Health care in Saskatchewan
Weighing the costs and benefits of health care
Article: Evan Radford – Contributor
On Monday, Oct. 21 the University of Regina and SIAST announced a new Master of Nursing program collaboratively offered by both schools, beginning in Sept., 2014.
The program will provide training to registered nurses intending to obtain Registered Nurse-Nurse Practitioner (RN/NP) status. Fifteen seats will be available each academic year. Currently, says program head Joyce Bruce, 25 people are expressing interest in the program.
The professional group, Nurse Practitioners of Saskatchewan, lists 161 licensed nurse practitioners in the province.
Nurse practitioners have broader and deeper training than RNs, so they can diagnose and treat patients’ ailments, as well as prescribe various medications. Furthermore, nurse practitioners perform certain types of surgeries and sutures, says nursing professor Glenn Donnelly.
Donnelly says nurse practitioners complement the roles of physicians, especially in clinics and health centre settings. He says this allows physicians to focus on their specialties, while nurse practitioners handle patients with chronic conditions and they develop community-based programs.
Lynn Digney Davis, Saskatchewan’s chief nursing officer, adds that nurse practitioners provide needed support to the province’s rural communities.
She says, since “rural communities are more spread out, many nurse practitioners work where they live. A lot of folks take training and have jobs where they live. They can provide consistent, ongoing service.”
An important difference between nurse practitioners and physicians is the amount they earn.
In the 2012-2013 Regina Qu’Appelle Health Region annual report, physicians’ annual salaries ranged from just over $50,000 to $946,695. Some salaries include costs for maintaining offices and staffs.
In its collective bargaining agreement with the Saskatchewan Association of Health Organizations, the Saskatchewan Union of Nurses lists a starting wage for a nurse practitioner at $46.70 per hour (step 1). After 12 months of work, or after 1948.8 hours of labour (whichever comes later), his/her wage increases to $48.61 per hour (step 2).

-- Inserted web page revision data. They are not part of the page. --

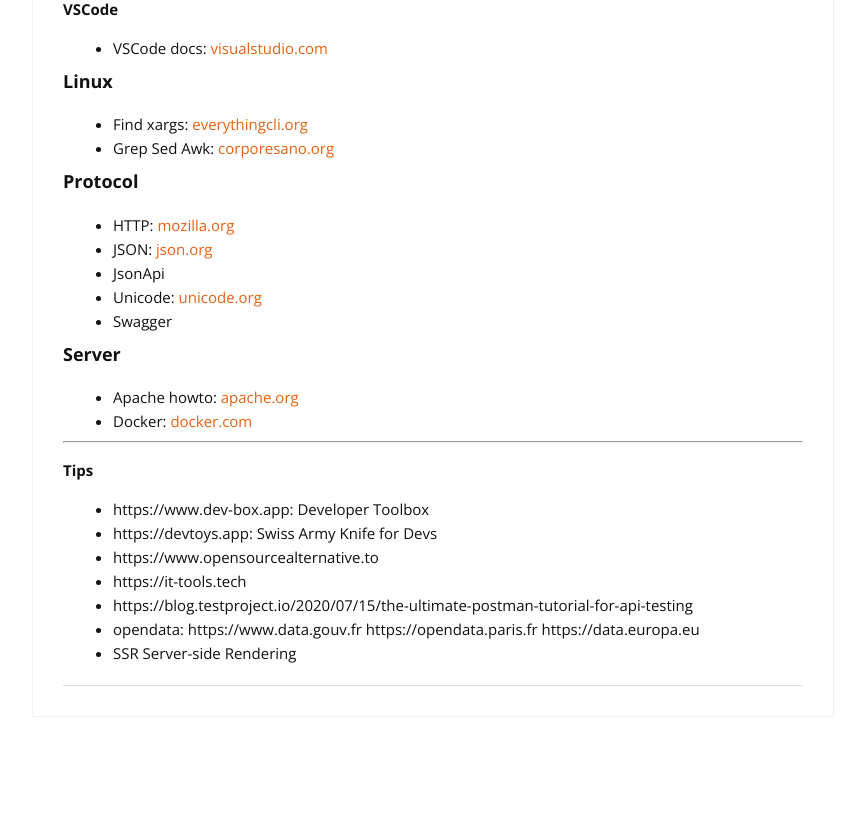
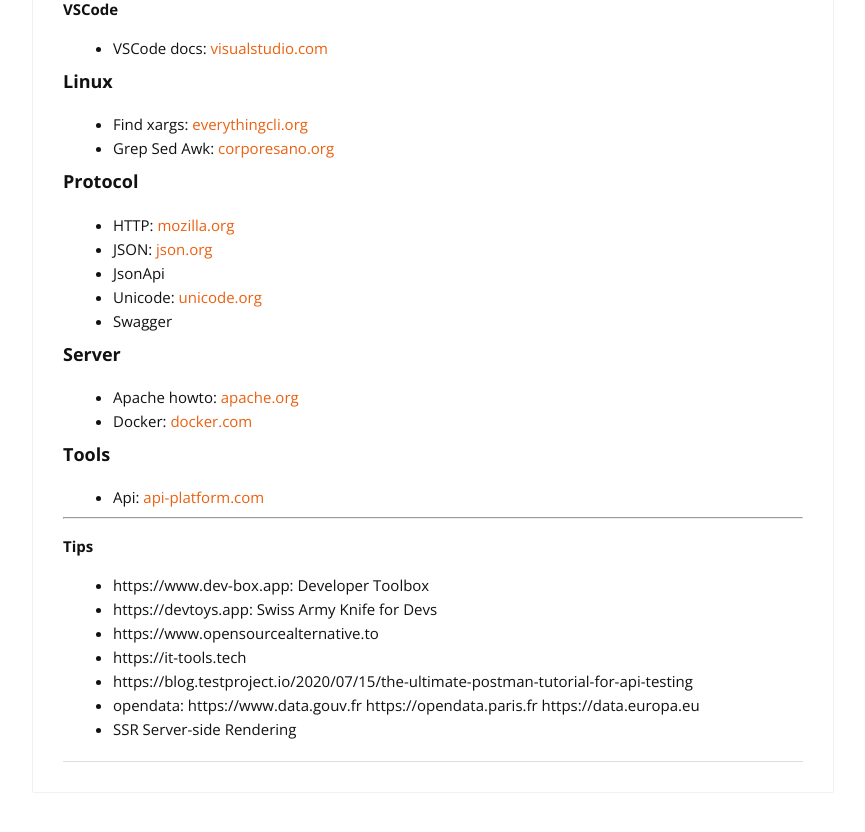
Before and after one commit to cylmat/cylmat.github.io, a Jekyll site: the page built from _pages/USEFUL.md, in a window 1280 px wide and 900 px high, scrolled down 1274 px. Shown: the top 832 px of the window, without its empty margins (207-1072 px from the left). Built offline with Jekyll 4.4.1, drawn with Linux system fonts in a browser that asks for light colours; nearby versions of some CDN libraries.

Commit message:
Update USEFUL.md

```diff
--- a/_pages/USEFUL.md
+++ b/_pages/USEFUL.md
@@ -74,6 +74,9 @@
 + Apache howto: [apache.org](https://httpd.apache.org/docs/2.4/howto)
 + Docker: [docker.com](https://docs.docker.com)
 
+### Tools
++ Api: [api-platform.com](https://api-platform.com)
+
 ---
 **Tips**
 - https://www.dev-box.app: Developer Toolbox
```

Assuming forty-hour work weeks, a step 1 nurse practitioner earns $89,664 per year, before deductions. A step 2 nurse practitioner earns $93,331.20 per year, before deductions.
Digney Davis says physicians and nurse practitioners see problems around remuneration, because physicians cannot bill for the work that practitioner nurses do.
She says, “If you’re a fee-for-service physician and you have a nurse practitioner working with you, you do not get paid for any of what the nurse practitioner does.”
She says this is problematic for the team-based approach promoted by nurse practitioners. Furthermore, there are many physicians who choose not to use a nurse practitioner because it affects their own income, she says.